Start of Study material

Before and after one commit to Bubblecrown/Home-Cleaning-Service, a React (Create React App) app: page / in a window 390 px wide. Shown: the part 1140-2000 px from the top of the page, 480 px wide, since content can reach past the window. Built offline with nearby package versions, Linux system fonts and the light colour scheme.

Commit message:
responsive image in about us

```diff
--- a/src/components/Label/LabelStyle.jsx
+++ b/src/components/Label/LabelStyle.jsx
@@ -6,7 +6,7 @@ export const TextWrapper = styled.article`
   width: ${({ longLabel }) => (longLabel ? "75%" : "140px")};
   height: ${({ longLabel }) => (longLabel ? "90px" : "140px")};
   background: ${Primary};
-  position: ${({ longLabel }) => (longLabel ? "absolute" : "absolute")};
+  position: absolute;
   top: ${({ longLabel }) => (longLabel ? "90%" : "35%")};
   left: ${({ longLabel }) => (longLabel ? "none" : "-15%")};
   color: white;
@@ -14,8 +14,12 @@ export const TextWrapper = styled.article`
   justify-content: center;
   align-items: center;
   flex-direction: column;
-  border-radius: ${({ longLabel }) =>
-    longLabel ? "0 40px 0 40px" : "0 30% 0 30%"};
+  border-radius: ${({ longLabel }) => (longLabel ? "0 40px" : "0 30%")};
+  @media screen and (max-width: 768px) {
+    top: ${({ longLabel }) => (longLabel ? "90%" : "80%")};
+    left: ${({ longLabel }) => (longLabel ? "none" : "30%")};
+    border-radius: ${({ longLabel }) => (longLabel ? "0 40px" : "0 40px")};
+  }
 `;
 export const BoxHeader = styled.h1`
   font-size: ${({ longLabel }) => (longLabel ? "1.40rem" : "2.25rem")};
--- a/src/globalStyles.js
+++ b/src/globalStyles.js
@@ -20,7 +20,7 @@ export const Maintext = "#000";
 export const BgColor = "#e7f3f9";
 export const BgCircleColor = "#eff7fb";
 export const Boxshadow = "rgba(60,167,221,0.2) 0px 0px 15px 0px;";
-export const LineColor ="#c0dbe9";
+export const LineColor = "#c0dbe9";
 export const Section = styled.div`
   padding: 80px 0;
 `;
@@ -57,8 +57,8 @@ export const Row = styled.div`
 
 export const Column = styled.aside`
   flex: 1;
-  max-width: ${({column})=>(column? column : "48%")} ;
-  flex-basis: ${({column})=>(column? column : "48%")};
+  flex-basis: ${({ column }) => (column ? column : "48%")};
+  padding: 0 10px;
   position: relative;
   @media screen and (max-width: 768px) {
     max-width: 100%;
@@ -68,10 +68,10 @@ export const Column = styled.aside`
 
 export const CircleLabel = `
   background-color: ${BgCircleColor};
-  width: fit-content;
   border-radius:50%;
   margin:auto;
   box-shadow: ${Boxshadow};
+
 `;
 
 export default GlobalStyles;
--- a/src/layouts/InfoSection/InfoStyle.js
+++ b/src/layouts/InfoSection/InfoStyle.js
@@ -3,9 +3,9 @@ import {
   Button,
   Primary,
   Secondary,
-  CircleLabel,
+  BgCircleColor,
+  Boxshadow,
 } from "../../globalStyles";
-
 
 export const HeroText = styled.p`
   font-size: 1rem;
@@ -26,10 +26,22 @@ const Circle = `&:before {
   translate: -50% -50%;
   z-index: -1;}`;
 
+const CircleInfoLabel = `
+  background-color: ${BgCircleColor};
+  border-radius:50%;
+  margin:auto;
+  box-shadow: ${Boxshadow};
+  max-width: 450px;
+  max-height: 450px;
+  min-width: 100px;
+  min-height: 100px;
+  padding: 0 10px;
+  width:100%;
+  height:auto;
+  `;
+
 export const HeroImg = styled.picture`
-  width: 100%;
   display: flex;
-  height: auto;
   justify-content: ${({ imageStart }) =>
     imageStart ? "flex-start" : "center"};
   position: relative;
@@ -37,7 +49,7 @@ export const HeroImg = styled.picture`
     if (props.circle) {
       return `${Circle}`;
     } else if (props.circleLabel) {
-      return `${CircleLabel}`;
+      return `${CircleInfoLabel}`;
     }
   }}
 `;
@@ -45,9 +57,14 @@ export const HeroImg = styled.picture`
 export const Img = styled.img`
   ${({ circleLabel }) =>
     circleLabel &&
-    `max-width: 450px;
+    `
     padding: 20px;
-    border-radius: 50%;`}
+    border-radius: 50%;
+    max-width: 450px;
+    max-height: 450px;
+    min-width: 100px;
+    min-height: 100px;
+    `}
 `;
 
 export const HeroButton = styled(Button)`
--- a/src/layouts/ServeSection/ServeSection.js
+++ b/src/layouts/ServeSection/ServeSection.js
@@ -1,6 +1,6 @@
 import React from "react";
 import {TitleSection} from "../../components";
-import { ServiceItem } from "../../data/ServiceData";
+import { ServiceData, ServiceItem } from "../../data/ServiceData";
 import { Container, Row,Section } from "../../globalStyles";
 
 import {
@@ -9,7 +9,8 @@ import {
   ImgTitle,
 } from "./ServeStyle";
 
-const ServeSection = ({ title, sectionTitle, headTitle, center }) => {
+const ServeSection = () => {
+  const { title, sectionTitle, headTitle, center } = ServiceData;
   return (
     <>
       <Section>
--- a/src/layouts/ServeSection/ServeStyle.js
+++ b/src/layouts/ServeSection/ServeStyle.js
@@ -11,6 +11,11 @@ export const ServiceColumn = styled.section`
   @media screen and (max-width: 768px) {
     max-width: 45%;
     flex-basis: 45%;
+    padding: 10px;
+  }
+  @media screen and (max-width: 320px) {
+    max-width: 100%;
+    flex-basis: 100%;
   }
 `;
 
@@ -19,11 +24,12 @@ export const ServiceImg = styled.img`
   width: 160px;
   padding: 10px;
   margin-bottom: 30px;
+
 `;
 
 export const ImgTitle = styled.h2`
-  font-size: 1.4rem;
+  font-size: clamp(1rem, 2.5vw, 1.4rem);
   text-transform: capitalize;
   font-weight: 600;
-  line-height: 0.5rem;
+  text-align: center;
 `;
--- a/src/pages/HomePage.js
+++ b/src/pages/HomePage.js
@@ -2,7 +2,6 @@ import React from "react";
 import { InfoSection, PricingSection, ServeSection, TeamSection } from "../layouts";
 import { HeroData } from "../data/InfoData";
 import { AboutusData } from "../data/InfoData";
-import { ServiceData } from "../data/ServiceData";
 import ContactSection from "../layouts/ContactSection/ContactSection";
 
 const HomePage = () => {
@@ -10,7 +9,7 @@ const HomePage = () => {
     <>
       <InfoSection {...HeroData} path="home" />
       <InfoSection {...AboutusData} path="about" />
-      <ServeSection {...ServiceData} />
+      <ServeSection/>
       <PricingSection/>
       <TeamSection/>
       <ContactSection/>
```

End of Study material

What is required: Which lines of the listing contain the string "ServiceData"? Copy every one of them.

Output for this exercise:
-import { ServiceItem } from "../../data/ServiceData";
+import { ServiceData, ServiceItem } from "../../data/ServiceData";
+  const { title, sectionTitle, headTitle, center } = ServiceData;
-import { ServiceData } from "../data/ServiceData";
-      <ServeSection {...ServiceData} />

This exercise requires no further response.